══ Data for this task ══

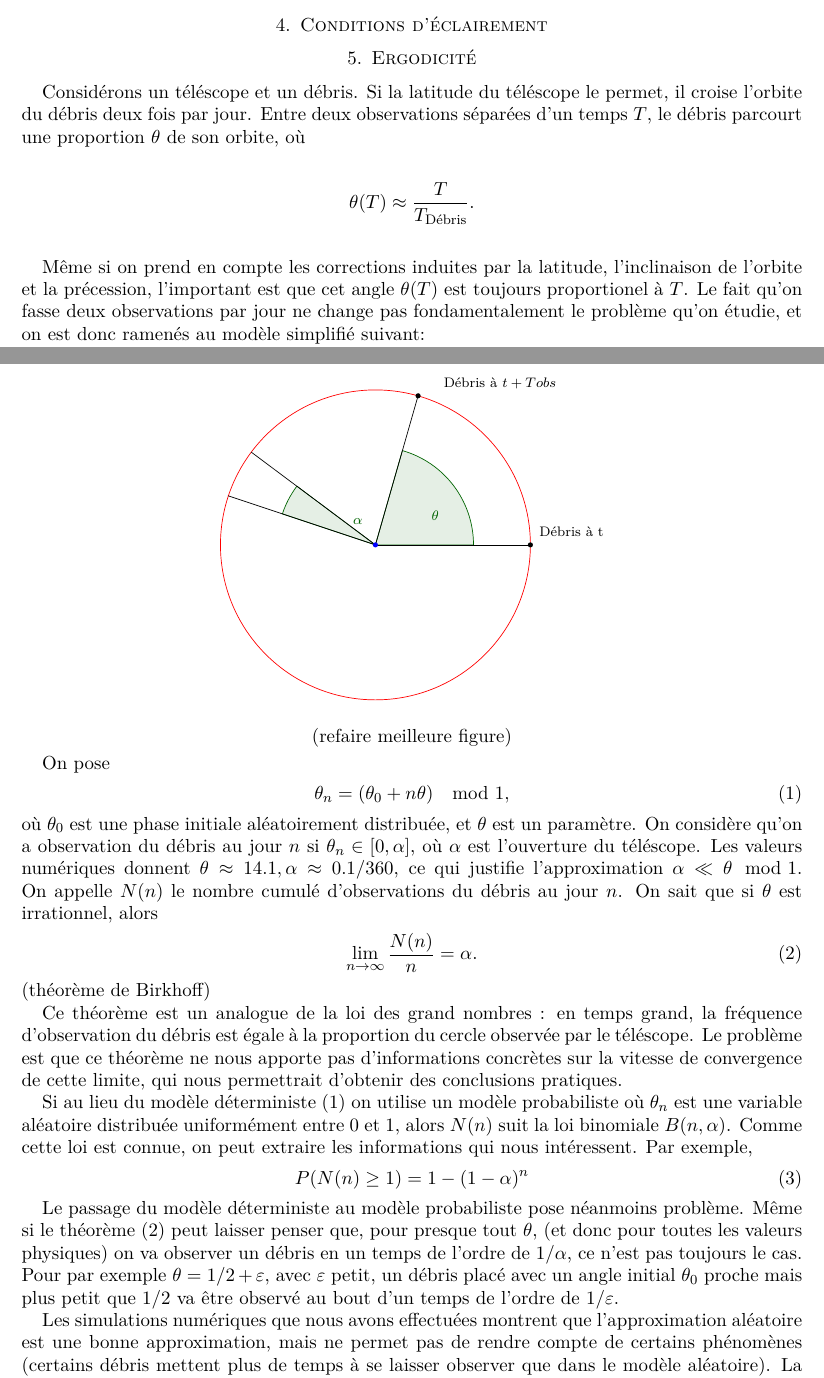
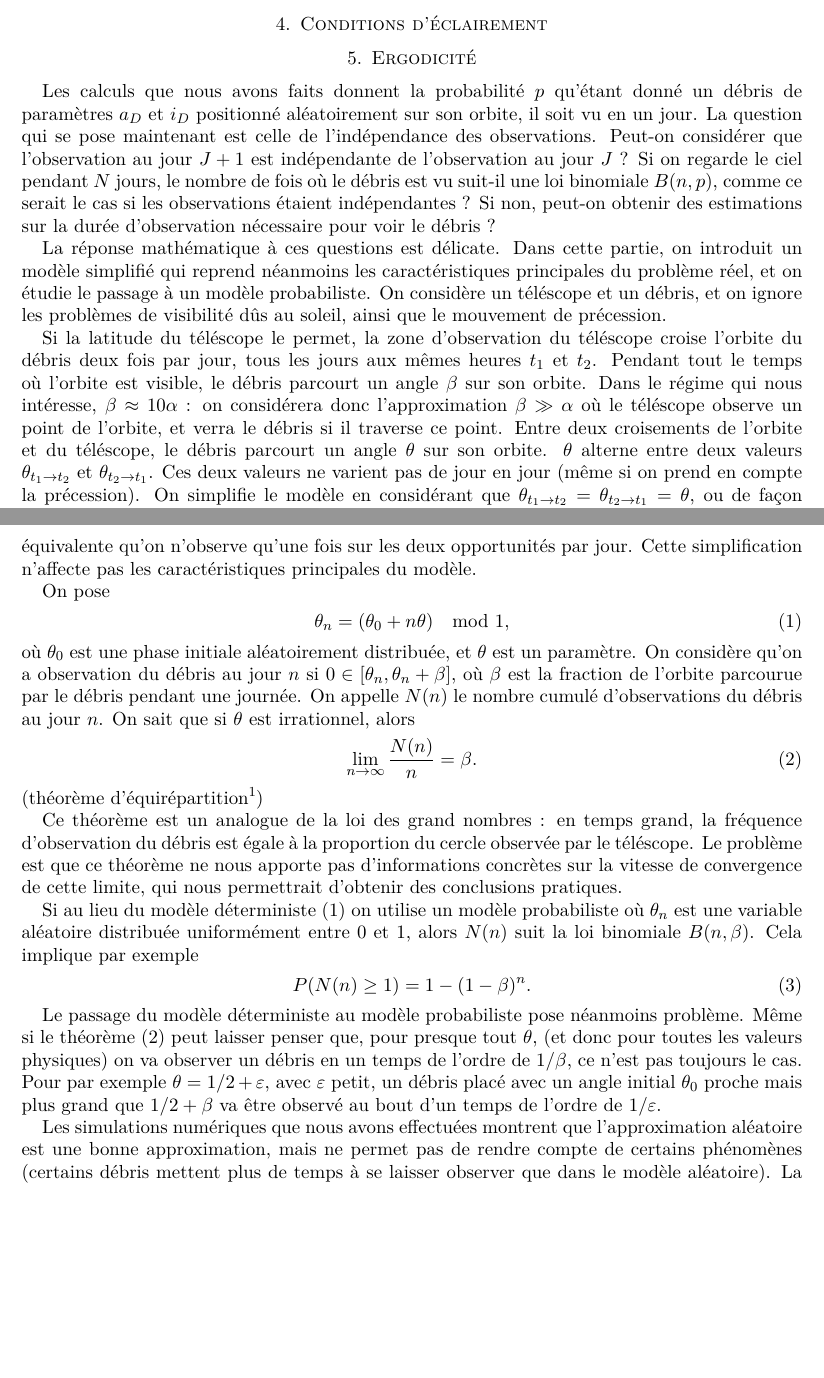
Before and after one commit to antoine-levitt/SEME, a LaTeX paper (rapport/rapport.tex): two parts of pages 1 and 2 of 3 before the commit and two parts of pages 1 and 2 of 2 after it, joined at a grey line, cut so that both start at the same text, the shorter picture padded with empty space. Compiled offline with pdfLaTeX.

Commit message:
corrections rapport

```diff
--- a/rapport/rapport.tex
+++ b/rapport/rapport.tex
@@ -10,6 +10,7 @@
 \usetikzlibrary{arrows}
 \usepackage{enumerate}
 \usepackage{amsmath, amssymb, amsthm}
+\usepackage{url}
 \newcommand{\eps}{\varepsilon}
 \author{Nicolas Bonnotte, Maxime Chupin, Tony Février,\\ Antoine Levitt,
   Benjamin Marteau, Vladimir Salnikov}
@@ -46,25 +47,47 @@ Les participants sont:
 \section{Observation du débris}
 \section{Conditions d'éclairement}
 \section{Ergodicité}
-Considérons un téléscope et un débris. Si la latitude du téléscope le
-permet, il croise l'orbite du débris deux fois par jour. Entre deux
-observations séparées d'un temps $T$, le débris parcourt une
-proportion $\theta$ de son orbite, où
-\begin{align*}
-  \theta(T) \approx \frac T {T_{\text{Débris}}}.
-\end{align*}
+Les calculs que nous avons faits donnent la probabilité $p$ qu'étant
+donné un débris de paramètres $a_{D}$ et $i_{D}$ positionné
+aléatoirement sur son orbite, il soit vu en un jour. La question qui
+se pose maintenant est celle de l'indépendance des
+observations. Peut-on considérer que l'observation au jour $J+1$ est
+indépendante de l'observation au jour $J$ ? Si on regarde le ciel
+pendant $N$ jours, le nombre de fois où le débris est vu suit-il une
+loi binomiale $B(n,p)$, comme ce serait le cas si les observations
+étaient indépendantes ? Si non, peut-on obtenir des estimations sur la
+durée d'observation nécessaire pour voir le débris ?
 
-Même si on prend en compte les corrections induites par la latitude,
-l'inclinaison de l'orbite et la précession, l'important est que cet
-angle $\theta(T)$ est toujours proportionel à $T$. Le fait qu'on fasse
-deux observations par jour ne change pas fondamentalement le problème
-qu'on étudie, et on est donc ramenés au modèle simplifié suivant:
+La réponse mathématique à ces questions est délicate. Dans cette
+partie, on introduit un modèle simplifié qui reprend néanmoins les
+caractéristiques principales du problème réel, et on étudie le passage
+à un modèle probabiliste. On considère un téléscope et un débris, et
+on ignore les problèmes de visibilité dûs au soleil, ainsi que le
+mouvement de précession.
 
-\begin{center}
-  \input{../presentation/theta_alpha}
+Si la latitude du téléscope le permet, la zone d'observation du
+téléscope croise l'orbite du débris deux fois par jour, tous les jours
+aux mêmes heures $t_{1}$ et $t_{2}$. Pendant tout le temps où l'orbite
+est visible, le débris parcourt un angle $\beta$ sur son orbite. Dans
+le régime qui nous intéresse, $\beta \approx 10 \alpha$ : on
+considérera donc l'approximation $\beta \gg \alpha$ où le téléscope
+observe un point de l'orbite, et verra le débris si il traverse ce
+point. Entre deux croisements de l'orbite et du téléscope, le débris
+parcourt un angle $\theta$ sur son orbite. $\theta$ alterne entre deux
+valeurs $\theta_{t_{1} \to t_{2}}$ et $\theta_{t_{2} \to t_{1}}$. Ces
+deux valeurs ne varient pas de jour en jour (même si on prend en
+compte la précession). On simplifie le modèle en considérant que
+$\theta_{t_{1} \to t_{2}} = \theta_{t_{2} \to t_{1}} = \theta$, ou de
+façon équivalente qu'on n'observe qu'une fois sur les deux
+opportunités par jour. Cette simplification n'affecte pas les
+caractéristiques principales du modèle.
 
-  (refaire meilleure figure)
-\end{center}
+% \begin{center}
+%   \input{../presentation/theta_alpha}
+%   \input{ergodic}
+
+%   (refaire meilleure figure)
+% \end{center}
 
 On pose
 \begin{align}
@@ -73,17 +96,15 @@ On pose
 \end{align}
 où $\theta_{0}$ est une phase initiale aléatoirement distribuée, et
 $\theta$ est un paramètre. On considère qu'on a observation du débris
-au jour $n$ si $\theta_{n} \in [0,\alpha]$, où $\alpha$ est
-l'ouverture du téléscope. Les valeurs numériques donnent $\theta
-\approx 14.1, \alpha \approx 0.1/360$, ce qui justifie l'approximation
-$\alpha \ll \theta \mod 1$. On appelle $N(n)$ le nombre cumulé
-d'observations du débris au jour $n$. On sait que si $\theta$ est
-irrationnel, alors
+au jour $n$ si $0 \in [\theta_{n}, \theta_{n}+\beta]$, où $\beta$ est
+la fraction de l'orbite parcourue par le débris pendant une
+journée. On appelle $N(n)$ le nombre cumulé d'observations du débris
+au jour $n$. On sait que si $\theta$ est irrationnel, alors
 \begin{align}
   \label{largenumbers}
-  \lim_{n\to\infty} \frac{N(n)} n = \alpha.
+  \lim_{n\to\infty} \frac{N(n)} n = \beta.
 \end{align}
-(théorème de Birkhoff)
+(théorème d'équirépartition\footnote{\url{http://en.wikipedia.org/wiki/Equidistribution_theorem}})
 
 Ce théorème est un analogue de la loi des grand nombres : en temps
 grand, la fréquence d'observation du débris est égale à la proportion
@@ -95,19 +116,18 @@ conclusions pratiques.
 Si au lieu du modèle déterministe \eqref{modelejouet} on utilise un
 modèle probabiliste où $\theta_{n}$ est une variable aléatoire
 distribuée uniformément entre 0 et 1, alors $N(n)$ suit la loi
-binomiale $B(n,\alpha)$. Comme cette loi est connue, on peut extraire
-les informations qui nous intéressent. Par exemple,
+binomiale $B(n,\beta)$. Cela implique par exemple
 \begin{align}
-  P(N(n) \geq 1) = 1 - (1-\alpha)^{n}
+  P(N(n) \geq 1) = 1 - (1-\beta)^{n}.
 \end{align}
 
 Le passage du modèle déterministe au modèle probabiliste pose
 néanmoins problème. Même si le théorème \eqref{largenumbers} peut
 laisser penser que, pour presque tout $\theta$, (et donc pour toutes
 les valeurs physiques) on va observer un débris en un temps de l'ordre
-de $1/\alpha$, ce n'est pas toujours le cas. Pour par exemple $\theta
-= 1/2 + \eps$, avec $\eps$ petit, un débris placé avec un angle
-initial $\theta_{0}$ proche mais plus petit que $1/2$ va être observé
+de $1/\beta$, ce n'est pas toujours le cas. Pour par exemple $\theta =
+1/2 + \eps$, avec $\eps$ petit, un débris placé avec un angle initial
+$\theta_{0}$ proche mais plus grand que $1/2 + \beta$ va être observé
 au bout d'un temps de l'ordre de $1/\eps$.
 
 Les simulations numériques que nous avons effectuées montrent que
```
Also changed, not shown: rapport/rapport.tex (2 more changed lines).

═══

Description of the task:
Each record above should be retyped exactly, with no pictures carried over.

Solution to this exercise:
Before and after one commit to antoine-levitt/SEME, a LaTeX paper (rapport/rapport.tex): two parts of pages 1 and 2 of 3 before the commit and two parts of pages 1 and 2 of 2 after it, joined at a grey line, cut so that both start at the same text, the shorter picture padded with empty space. Compiled offline with pdfLaTeX.

Commit message:
corrections rapport

```diff
--- a/rapport/rapport.tex
+++ b/rapport/rapport.tex
@@ -10,6 +10,7 @@
 \usetikzlibrary{arrows}
 \usepackage{enumerate}
 \usepackage{amsmath, amssymb, amsthm}
+\usepackage{url}
 \newcommand{\eps}{\varepsilon}
 \author{Nicolas Bonnotte, Maxime Chupin, Tony Février,\\ Antoine Levitt,
   Benjamin Marteau, Vladimir Salnikov}
@@ -46,25 +47,47 @@ Les participants sont:
 \section{Observation du débris}
 \section{Conditions d'éclairement}
 \section{Ergodicité}
-Considérons un téléscope et un débris. Si la latitude du téléscope le
-permet, il croise l'orbite du débris deux fois par jour. Entre deux
-observations séparées d'un temps $T$, le débris parcourt une
-proportion $\theta$ de son orbite, où
-\begin{align*}
-  \theta(T) \approx \frac T {T_{\text{Débris}}}.
-\end{align*}
+Les calculs que nous avons faits donnent la probabilité $p$ qu'étant
+donné un débris de paramètres $a_{D}$ et $i_{D}$ positionné
+aléatoirement sur son orbite, il soit vu en un jour. La question qui
+se pose maintenant est celle de l'indépendance des
+observations. Peut-on considérer que l'observation au jour $J+1$ est
+indépendante de l'observation au jour $J$ ? Si on regarde le ciel
+pendant $N$ jours, le nombre de fois où le débris est vu suit-il une
+loi binomiale $B(n,p)$, comme ce serait le cas si les observations
+étaient indépendantes ? Si non, peut-on obtenir des estimations sur la
+durée d'observation nécessaire pour voir le débris ?
 
-Même si on prend en compte les corrections induites par la latitude,
-l'inclinaison de l'orbite et la précession, l'important est que cet
-angle $\theta(T)$ est toujours proportionel à $T$. Le fait qu'on fasse
-deux observations par jour ne change pas fondamentalement le problème
-qu'on étudie, et on est donc ramenés au modèle simplifié suivant:
+La réponse mathématique à ces questions est délicate. Dans cette
+partie, on introduit un modèle simplifié qui reprend néanmoins les
+caractéristiques principales du problème réel, et on étudie le passage
+à un modèle probabiliste. On considère un téléscope et un débris, et
+on ignore les problèmes de visibilité dûs au soleil, ainsi que le
+mouvement de précession.
 
-\begin{center}
-  \input{../presentation/theta_alpha}
+Si la latitude du téléscope le permet, la zone d'observation du
+téléscope croise l'orbite du débris deux fois par jour, tous les jours
+aux mêmes heures $t_{1}$ et $t_{2}$. Pendant tout le temps où l'orbite
+est visible, le débris parcourt un angle $\beta$ sur son orbite. Dans
+le régime qui nous intéresse, $\beta \approx 10 \alpha$ : on
+considérera donc l'approximation $\beta \gg \alpha$ où le téléscope
+observe un point de l'orbite, et verra le débris si il traverse ce
+point. Entre deux croisements de l'orbite et du téléscope, le débris
+parcourt un angle $\theta$ sur son orbite. $\theta$ alterne entre deux
+valeurs $\theta_{t_{1} \to t_{2}}$ et $\theta_{t_{2} \to t_{1}}$. Ces
+deux valeurs ne varient pas de jour en jour (même si on prend en
+compte la précession). On simplifie le modèle en considérant que
+$\theta_{t_{1} \to t_{2}} = \theta_{t_{2} \to t_{1}} = \theta$, ou de
+façon équivalente qu'on n'observe qu'une fois sur les deux
+opportunités par jour. Cette simplification n'affecte pas les
+caractéristiques principales du modèle.
 
-  (refaire meilleure figure)
-\end{center}
+% \begin{center}
+%   \input{../presentation/theta_alpha}
+%   \input{ergodic}
+
+%   (refaire meilleure figure)
+% \end{center}
 
 On pose
 \begin{align}
@@ -73,17 +96,15 @@ On pose
 \end{align}
 où $\theta_{0}$ est une phase initiale aléatoirement distribuée, et
 $\theta$ est un paramètre. On considère qu'on a observation du débris
-au jour $n$ si $\theta_{n} \in [0,\alpha]$, où $\alpha$ est
-l'ouverture du téléscope. Les valeurs numériques donnent $\theta
-\approx 14.1, \alpha \approx 0.1/360$, ce qui justifie l'approximation
-$\alpha \ll \theta \mod 1$. On appelle $N(n)$ le nombre cumulé
-d'observations du débris au jour $n$. On sait que si $\theta$ est
-irrationnel, alors
+au jour $n$ si $0 \in [\theta_{n}, \theta_{n}+\beta]$, où $\beta$ est
+la fraction de l'orbite parcourue par le débris pendant une
+journée. On appelle $N(n)$ le nombre cumulé d'observations du débris
+au jour $n$. On sait que si $\theta$ est irrationnel, alors
 \begin{align}
   \label{largenumbers}
-  \lim_{n\to\infty} \frac{N(n)} n = \alpha.
+  \lim_{n\to\infty} \frac{N(n)} n = \beta.
 \end{align}
-(théorème de Birkhoff)
+(théorème d'équirépartition\footnote{\url{http://en.wikipedia.org/wiki/Equidistribution_theorem}})
 
 Ce théorème est un analogue de la loi des grand nombres : en temps
 grand, la fréquence d'observation du débris est égale à la proportion
@@ -95,19 +116,18 @@ conclusions pratiques.
 Si au lieu du modèle déterministe \eqref{modelejouet} on utilise un
 modèle probabiliste où $\theta_{n}$ est une variable aléatoire
 distribuée uniformément entre 0 et 1, alors $N(n)$ suit la loi
-binomiale $B(n,\alpha)$. Comme cette loi est connue, on peut extraire
-les informations qui nous intéressent. Par exemple,
+binomiale $B(n,\beta)$. Cela implique par exemple
 \begin{align}
-  P(N(n) \geq 1) = 1 - (1-\alpha)^{n}
+  P(N(n) \geq 1) = 1 - (1-\beta)^{n}.
 \end{align}
 
 Le passage du modèle déterministe au modèle probabiliste pose
 néanmoins problème. Même si le théorème \eqref{largenumbers} peut
 laisser penser que, pour presque tout $\theta$, (et donc pour toutes
 les valeurs physiques) on va observer un débris en un temps de l'ordre
-de $1/\alpha$, ce n'est pas toujours le cas. Pour par exemple $\theta
-= 1/2 + \eps$, avec $\eps$ petit, un débris placé avec un angle
-initial $\theta_{0}$ proche mais plus petit que $1/2$ va être observé
+de $1/\beta$, ce n'est pas toujours le cas. Pour par exemple $\theta =
+1/2 + \eps$, avec $\eps$ petit, un débris placé avec un angle initial
+$\theta_{0}$ proche mais plus grand que $1/2 + \beta$ va être observé
 au bout d'un temps de l'ordre de $1/\eps$.
 
 Les simulations numériques que nous avons effectuées montrent que
```
Also changed, not shown: rapport/rapport.tex (2 more changed lines).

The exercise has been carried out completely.